#### Information provided ####
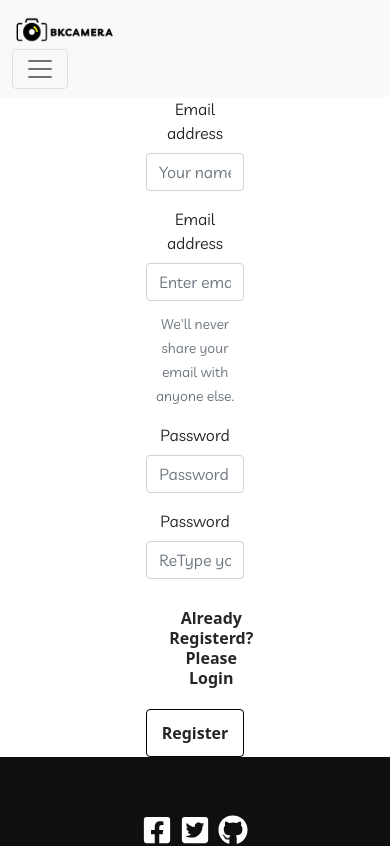
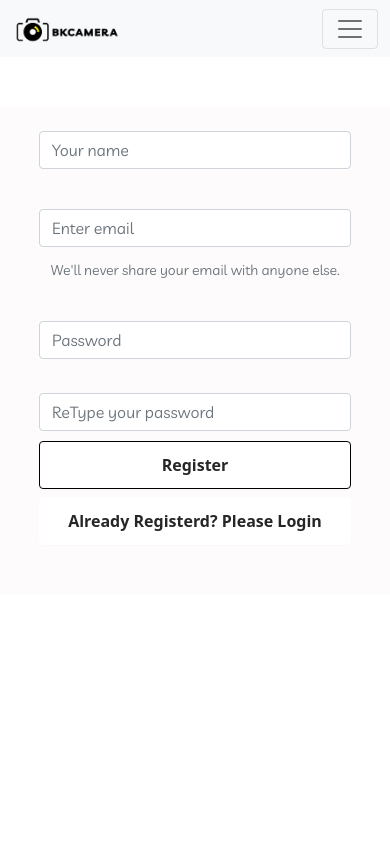
Before and after one commit to bkuddin/bk-camera, a React (Create React App) app: page /register in a window 390 px wide. Shown: the top 846 px of the page. Built offline with nearby package versions, Linux system fonts and the light colour scheme; no server answers.

Commit message:
Updated some responsive

```diff
--- /dev/null
+++ b/src/Pages/Login/Register/Register.css
@@ -0,0 +1,36 @@
+.register-bg {
+  background-image: url(../../../images/register-bg.jpg);
+  background-size: cover;
+  width: 100%;
+  height: 100vh;
+}
+
+.register-form {
+  width: 600px;
+  background-color: rgb(253, 251, 251);
+  margin: 50px auto;
+  padding-bottom: 50px;
+}
+
+.register-form input,
+.reg-button {
+  width: 400px;
+}
+
+@media only screen and (max-width: 688px) {
+  .register-form {
+    width: 100%;
+    background-color: rgb(253, 251, 251);
+    margin: 50px auto;
+    padding-bottom: 50px;
+  }
+
+  .register-form input,
+  .bk-button {
+    width: 80%;
+  }
+
+  .register-bg {
+    background-image: none;
+  }
+}
--- a/src/Pages/Login/Register/Register.js
+++ b/src/Pages/Login/Register/Register.js
@@ -1,7 +1,8 @@
 import React, { useState } from "react";
-import { Alert, Button, Form, Spinner } from "react-bootstrap";
+import { Alert, Form, Spinner } from "react-bootstrap";
 import { NavLink, useHistory } from "react-router-dom";
 import useAuth from "../../../hooks/useAuth";
+import "./Register.css";
 
 const Register = () => {
   const [loginData, setLoginData] = useState({});
@@ -28,15 +29,11 @@ const Register = () => {
     setLoginData(newLoginData);
   };
   return (
-    <div>
+    <div className="register-bg">
       {!isLoading && (
-        <Form
-          onSubmit={handleRegisterSubmit}
-          className="w-25"
-          style={{ margin: "0 auto" }}
-        >
+        <Form onSubmit={handleRegisterSubmit} className="register-form">
           <Form.Group className="mb-3" controlId="formBasicEmail">
-            <Form.Label>Email address</Form.Label>
+            <Form.Label></Form.Label>
             <Form.Control
               name="name"
               onBlur={handleOnBlur}
@@ -45,7 +42,7 @@ const Register = () => {
             />
           </Form.Group>
           <Form.Group className="mb-3" controlId="formBasicEmail">
-            <Form.Label>Email address</Form.Label>
+            <Form.Label></Form.Label>
             <Form.Control
               name="email"
               onBlur={handleOnBlur}
@@ -56,8 +53,8 @@ const Register = () => {
               We'll never share your email with anyone else.
             </Form.Text>
           </Form.Group>
-          <Form.Group className="mb-3" controlId="formBasicPassword">
-            <Form.Label>Password</Form.Label>
+          <Form.Group className="" controlId="formBasicPassword">
+            <Form.Label></Form.Label>
             <Form.Control
               name="password"
               onBlur={handleOnBlur}
@@ -65,8 +62,8 @@ const Register = () => {
               placeholder="Password"
             />
           </Form.Group>
-          <Form.Group className="mb-3" controlId="formBasicPassword">
-            <Form.Label>Password</Form.Label>
+          <Form.Group className="" controlId="formBasicPassword">
+            <Form.Label></Form.Label>
             <Form.Control
               name="password2"
               onBlur={handleOnBlur}
@@ -74,18 +71,19 @@ const Register = () => {
               placeholder="ReType your password"
             />
           </Form.Group>
+          <button className="bk-button reg-button" type="submit">
+            Register
+          </button>
           <Form.Group>
             <NavLink to="/login" style={{ textDecoration: "none" }}>
-              <button className="border-0 mb-2 bk-button">
+              <button className="border-0 mt-2 bk-button reg-button">
                 Already Registerd? Please Login
               </button>
             </NavLink>
           </Form.Group>
-          <Button className="bk-button w-100" type="submit">
-            Register
-          </Button>
         </Form>
       )}
+
       {isLoading && <Spinner animation="border" variant="success" />}
       {user?.email && (
         <Alert
--- a/src/Pages/Shared/Footer/Footer.css
+++ b/src/Pages/Shared/Footer/Footer.css
@@ -25,7 +25,7 @@
 }
 
 .footer-section {
-  background-color: #0f0f11;
+  background-color: #010101;
 }
 
 .copyright {
--- a/src/Pages/Shared/Navigation/Navigation.css
+++ b/src/Pages/Shared/Navigation/Navigation.css
@@ -2,6 +2,23 @@
   display: inline-block;
   color: #000;
   text-decoration: none;
+}
+.navlink-home {
+  display: inline-block;
+  color: #000;
+  text-decoration: none;
+  margin-left: -100%;
+}
+
+/* .logo {
+  margin-left: -5%;
+} */
+
+.dash-button {
+  margin-right: 10px !important;
+  background-color: black !important;
+  color: white !important;
+  color: #ffee00;
 }
 
 .navlink:hover {
@@ -21,3 +38,19 @@
   width: 100%;
   transition: width 0.3s;
 }
+
+@media only screen and (max-width: 688px) {
+  .navlink-home {
+    margin-left: 0%;
+  }
+
+  .dash-button {
+    background-color: black;
+    color: #ffee00;
+  }
+
+  .logo {
+    width: 100%;
+    margin-right: -30%;
+  }
+}
--- a/src/Pages/Shared/Navigation/Navigation.js
+++ b/src/Pages/Shared/Navigation/Navigation.js
@@ -23,46 +23,37 @@ const Navigation = () => {
 
           <Navbar.Toggle />
           <Navbar.Collapse className="justify-content-end">
-            <Nav.Link
-              className="navlink"
-              style={{ marginLeft: "-100%" }}
-              as={Link}
-              to="/home"
-            >
+            <Nav.Link className="navlink navlink-home" as={Link} to="/home">
               Home
             </Nav.Link>
             <Nav.Link className="navlink" as={Link} to="/explore">
               Explore
             </Nav.Link>
-            <Nav.Link className="navlink" as={Link} to="/register">
-              Register
-            </Nav.Link>
+
             {user?.email ? (
               <div>
-                <Link
-                  className=""
-                  style={{ textDecoration: "none" }}
-                  to="/dash-board"
-                >
-                  <button
-                    style={{
-                      marginRight: "10px",
-                      backgroundColor: "black",
-                      color: "#FFEE00",
-                    }}
-                    className="bk-button"
-                  >
-                    Dashboard
-                  </button>
+                <Link style={{ textDecoration: "none" }} to="/dash-board">
+                  <button className="dash-button bk-button">Dashboard</button>
                 </Link>
-                <button className="bk-button" onClick={logOut}>
+                <button className="bk-button logout-button" onClick={logOut}>
                   Log Out
                 </button>
               </div>
             ) : (
-              <Nav.Link className="navlink" as={Link} to="/login">
-                Login
-              </Nav.Link>
+              <div>
+                <Nav.Link
+                  style={{ backgroundColor: "black", color: "white" }}
+                  className="navlink bk-button"
+                  as={Link}
+                  to="/register"
+                >
+                  Register
+                </Nav.Link>
+
+                <Nav.Link className="navlink" as={Link} to="/login">
+                  Login
+                </Nav.Link>
+              </div>
             )}
 
             <Navbar.Text className="ms-2">
```
Also changed, not shown: src/images/register-bg.jpg (added).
####
**Task goal**. Above are the entries; write them out again exactly, omitting the pictures.

**Result below**.
Before and after one commit to bkuddin/bk-camera, a React (Create React App) app: page /register in a window 390 px wide. Shown: the top 846 px of the page. Built offline with nearby package versions, Linux system fonts and the light colour scheme; no server answers.

Commit message:
Updated some responsive

```diff
--- /dev/null
+++ b/src/Pages/Login/Register/Register.css
@@ -0,0 +1,36 @@
+.register-bg {
+  background-image: url(../../../images/register-bg.jpg);
+  background-size: cover;
+  width: 100%;
+  height: 100vh;
+}
+
+.register-form {
+  width: 600px;
+  background-color: rgb(253, 251, 251);
+  margin: 50px auto;
+  padding-bottom: 50px;
+}
+
+.register-form input,
+.reg-button {
+  width: 400px;
+}
+
+@media only screen and (max-width: 688px) {
+  .register-form {
+    width: 100%;
+    background-color: rgb(253, 251, 251);
+    margin: 50px auto;
+    padding-bottom: 50px;
+  }
+
+  .register-form input,
+  .bk-button {
+    width: 80%;
+  }
+
+  .register-bg {
+    background-image: none;
+  }
+}
--- a/src/Pages/Login/Register/Register.js
+++ b/src/Pages/Login/Register/Register.js
@@ -1,7 +1,8 @@
 import React, { useState } from "react";
-import { Alert, Button, Form, Spinner } from "react-bootstrap";
+import { Alert, Form, Spinner } from "react-bootstrap";
 import { NavLink, useHistory } from "react-router-dom";
 import useAuth from "../../../hooks/useAuth";
+import "./Register.css";
 
 const Register = () => {
   const [loginData, setLoginData] = useState({});
@@ -28,15 +29,11 @@ const Register = () => {
     setLoginData(newLoginData);
   };
   return (
-    <div>
+    <div className="register-bg">
       {!isLoading && (
-        <Form
-          onSubmit={handleRegisterSubmit}
-          className="w-25"
-          style={{ margin: "0 auto" }}
-        >
+        <Form onSubmit={handleRegisterSubmit} className="register-form">
           <Form.Group className="mb-3" controlId="formBasicEmail">
-            <Form.Label>Email address</Form.Label>
+            <Form.Label></Form.Label>
             <Form.Control
               name="name"
               onBlur={handleOnBlur}
@@ -45,7 +42,7 @@ const Register = () => {
             />
           </Form.Group>
           <Form.Group className="mb-3" controlId="formBasicEmail">
-            <Form.Label>Email address</Form.Label>
+            <Form.Label></Form.Label>
             <Form.Control
               name="email"
               onBlur={handleOnBlur}
@@ -56,8 +53,8 @@ const Register = () => {
               We'll never share your email with anyone else.
             </Form.Text>
           </Form.Group>
-          <Form.Group className="mb-3" controlId="formBasicPassword">
-            <Form.Label>Password</Form.Label>
+          <Form.Group className="" controlId="formBasicPassword">
+            <Form.Label></Form.Label>
             <Form.Control
               name="password"
               onBlur={handleOnBlur}
@@ -65,8 +62,8 @@ const Register = () => {
               placeholder="Password"
             />
           </Form.Group>
-          <Form.Group className="mb-3" controlId="formBasicPassword">
-            <Form.Label>Password</Form.Label>
+          <Form.Group className="" controlId="formBasicPassword">
+            <Form.Label></Form.Label>
             <Form.Control
               name="password2"
               onBlur={handleOnBlur}
@@ -74,18 +71,19 @@ const Register = () => {
               placeholder="ReType your password"
             />
           </Form.Group>
+          <button className="bk-button reg-button" type="submit">
+            Register
+          </button>
           <Form.Group>
             <NavLink to="/login" style={{ textDecoration: "none" }}>
-              <button className="border-0 mb-2 bk-button">
+              <button className="border-0 mt-2 bk-button reg-button">
                 Already Registerd? Please Login
               </button>
             </NavLink>
           </Form.Group>
-          <Button className="bk-button w-100" type="submit">
-            Register
-          </Button>
         </Form>
       )}
+
       {isLoading && <Spinner animation="border" variant="success" />}
       {user?.email && (
         <Alert
--- a/src/Pages/Shared/Footer/Footer.css
+++ b/src/Pages/Shared/Footer/Footer.css
@@ -25,7 +25,7 @@
 }
 
 .footer-section {
-  background-color: #0f0f11;
+  background-color: #010101;
 }
 
 .copyright {
--- a/src/Pages/Shared/Navigation/Navigation.css
+++ b/src/Pages/Shared/Navigation/Navigation.css
@@ -2,6 +2,23 @@
   display: inline-block;
   color: #000;
   text-decoration: none;
+}
+.navlink-home {
+  display: inline-block;
+  color: #000;
+  text-decoration: none;
+  margin-left: -100%;
+}
+
+/* .logo {
+  margin-left: -5%;
+} */
+
+.dash-button {
+  margin-right: 10px !important;
+  background-color: black !important;
+  color: white !important;
+  color: #ffee00;
 }
 
 .navlink:hover {
@@ -21,3 +38,19 @@
   width: 100%;
   transition: width 0.3s;
 }
+
+@media only screen and (max-width: 688px) {
+  .navlink-home {
+    margin-left: 0%;
+  }
+
+  .dash-button {
+    background-color: black;
+    color: #ffee00;
+  }
+
+  .logo {
+    width: 100%;
+    margin-right: -30%;
+  }
+}
--- a/src/Pages/Shared/Navigation/Navigation.js
+++ b/src/Pages/Shared/Navigation/Navigation.js
@@ -23,46 +23,37 @@ const Navigation = () => {
 
           <Navbar.Toggle />
           <Navbar.Collapse className="justify-content-end">
-            <Nav.Link
-              className="navlink"
-              style={{ marginLeft: "-100%" }}
-              as={Link}
-              to="/home"
-            >
+            <Nav.Link className="navlink navlink-home" as={Link} to="/home">
               Home
             </Nav.Link>
             <Nav.Link className="navlink" as={Link} to="/explore">
               Explore
             </Nav.Link>
-            <Nav.Link className="navlink" as={Link} to="/register">
-              Register
-            </Nav.Link>
+
             {user?.email ? (
               <div>
-                <Link
-                  className=""
-                  style={{ textDecoration: "none" }}
-                  to="/dash-board"
-                >
-                  <button
-                    style={{
-                      marginRight: "10px",
-                      backgroundColor: "black",
-                      color: "#FFEE00",
-                    }}
-                    className="bk-button"
-                  >
-                    Dashboard
-                  </button>
+                <Link style={{ textDecoration: "none" }} to="/dash-board">
+                  <button className="dash-button bk-button">Dashboard</button>
                 </Link>
-                <button className="bk-button" onClick={logOut}>
+                <button className="bk-button logout-button" onClick={logOut}>
                   Log Out
                 </button>
               </div>
             ) : (
-              <Nav.Link className="navlink" as={Link} to="/login">
-                Login
-              </Nav.Link>
+              <div>
+                <Nav.Link
+                  style={{ backgroundColor: "black", color: "white" }}
+                  className="navlink bk-button"
+                  as={Link}
+                  to="/register"
+                >
+                  Register
+                </Nav.Link>
+
+                <Nav.Link className="navlink" as={Link} to="/login">
+                  Login
+                </Nav.Link>
+              </div>
             )}
 
             <Navbar.Text className="ms-2">
```
Also changed, not shown: src/images/register-bg.jpg (added).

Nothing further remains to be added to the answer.